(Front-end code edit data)
● ● ● ● ●
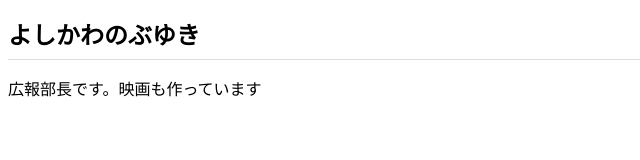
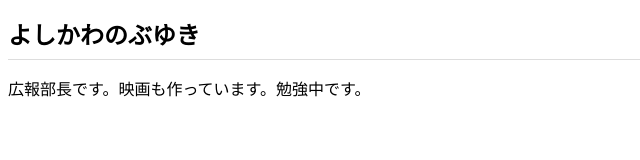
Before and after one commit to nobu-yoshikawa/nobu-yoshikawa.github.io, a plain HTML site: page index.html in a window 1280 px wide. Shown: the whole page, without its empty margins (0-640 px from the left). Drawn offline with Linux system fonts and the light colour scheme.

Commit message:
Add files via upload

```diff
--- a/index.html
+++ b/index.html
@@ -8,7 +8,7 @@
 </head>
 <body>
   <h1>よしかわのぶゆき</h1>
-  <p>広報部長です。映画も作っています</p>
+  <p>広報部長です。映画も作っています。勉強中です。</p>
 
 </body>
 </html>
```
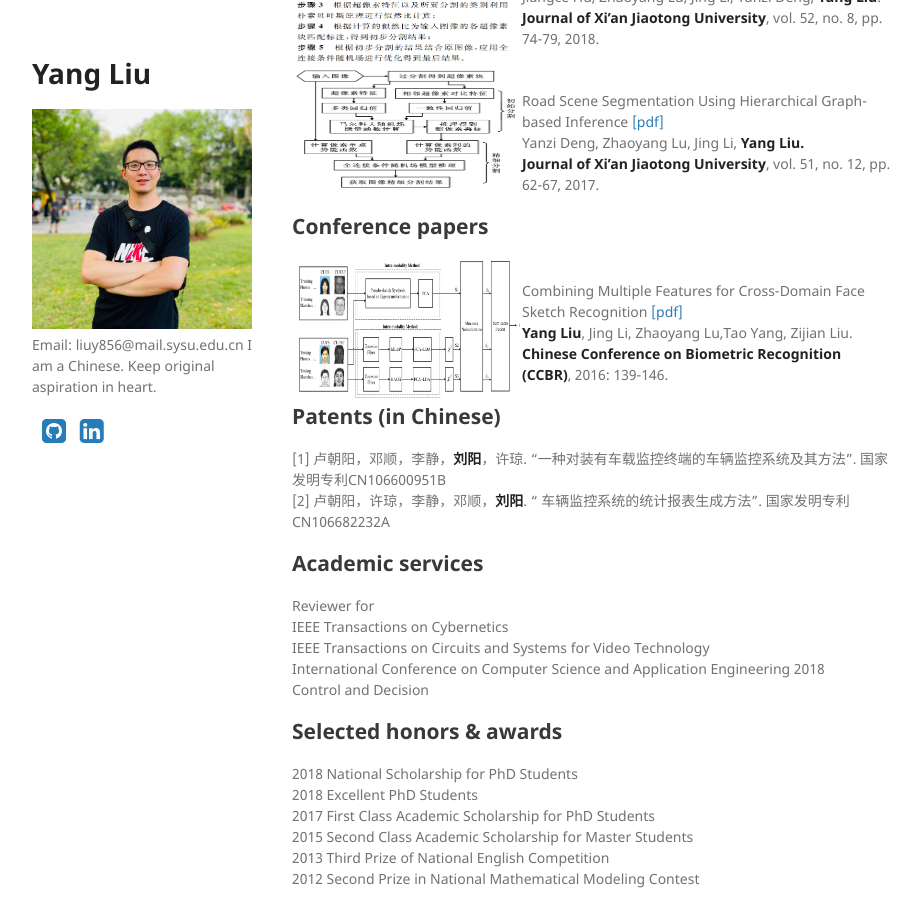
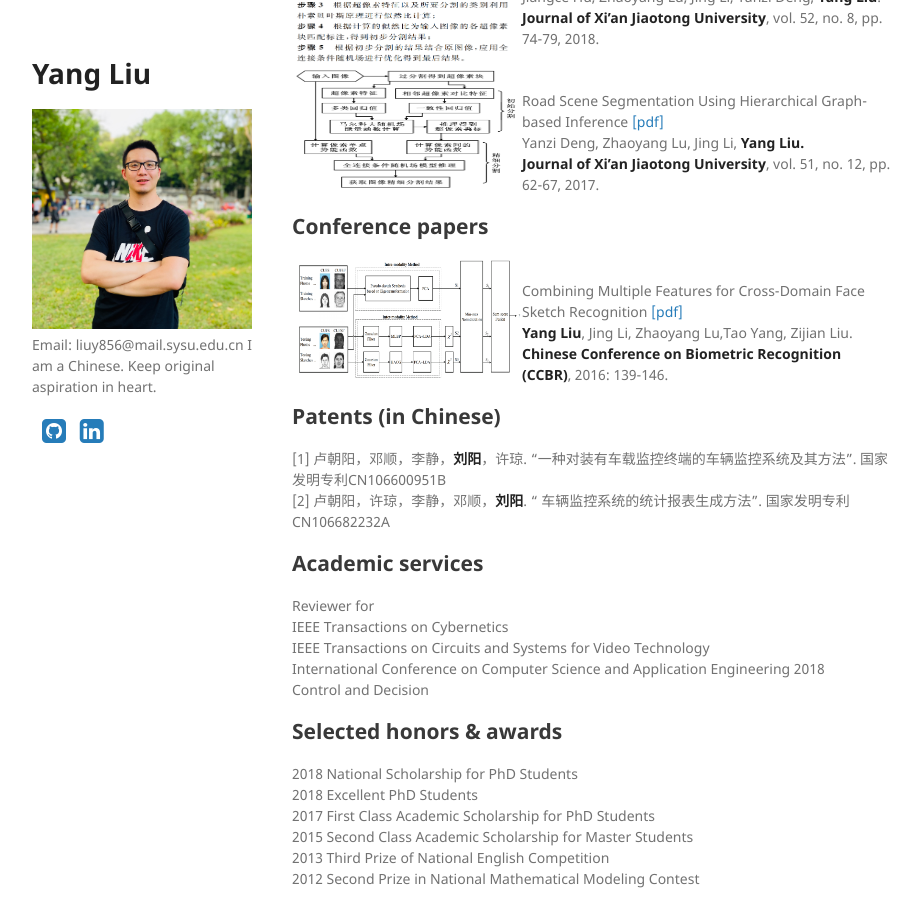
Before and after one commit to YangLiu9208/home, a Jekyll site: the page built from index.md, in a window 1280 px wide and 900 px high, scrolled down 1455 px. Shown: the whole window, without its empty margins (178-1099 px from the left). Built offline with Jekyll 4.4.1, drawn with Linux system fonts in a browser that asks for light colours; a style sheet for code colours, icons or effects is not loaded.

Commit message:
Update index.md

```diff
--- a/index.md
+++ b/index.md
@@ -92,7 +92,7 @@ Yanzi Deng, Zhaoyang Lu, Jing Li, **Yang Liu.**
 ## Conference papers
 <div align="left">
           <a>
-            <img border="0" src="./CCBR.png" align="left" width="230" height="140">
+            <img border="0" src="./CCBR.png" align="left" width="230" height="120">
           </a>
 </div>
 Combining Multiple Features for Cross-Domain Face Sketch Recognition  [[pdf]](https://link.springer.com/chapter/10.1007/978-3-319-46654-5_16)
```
● ● ● ● ●
Return every line of the data above exactly, and omit all pictures.

Before and after one commit to nobu-yoshikawa/nobu-yoshikawa.github.io, a plain HTML site: page index.html in a window 1280 px wide. Shown: the whole page, without its empty margins (0-640 px from the left). Drawn offline with Linux system fonts and the light colour scheme.

Commit message:
Add files via upload

```diff
--- a/index.html
+++ b/index.html
@@ -8,7 +8,7 @@
 </head>
 <body>
   <h1>よしかわのぶゆき</h1>
-  <p>広報部長です。映画も作っています</p>
+  <p>広報部長です。映画も作っています。勉強中です。</p>
 
 </body>
 </html>
```
Before and after one commit to YangLiu9208/home, a Jekyll site: the page built from index.md, in a window 1280 px wide and 900 px high, scrolled down 1455 px. Shown: the whole window, without its empty margins (178-1099 px from the left). Built offline with Jekyll 4.4.1, drawn with Linux system fonts in a browser that asks for light colours; a style sheet for code colours, icons or effects is not loaded.

Commit message:
Update index.md

```diff
--- a/index.md
+++ b/index.md
@@ -92,7 +92,7 @@ Yanzi Deng, Zhaoyang Lu, Jing Li, **Yang Liu.**
 ## Conference papers
 <div align="left">
           <a>
-            <img border="0" src="./CCBR.png" align="left" width="230" height="140">
+            <img border="0" src="./CCBR.png" align="left" width="230" height="120">
           </a>
 </div>
 Combining Multiple Features for Cross-Domain Face Sketch Recognition  [[pdf]](https://link.springer.com/chapter/10.1007/978-3-319-46654-5_16)
```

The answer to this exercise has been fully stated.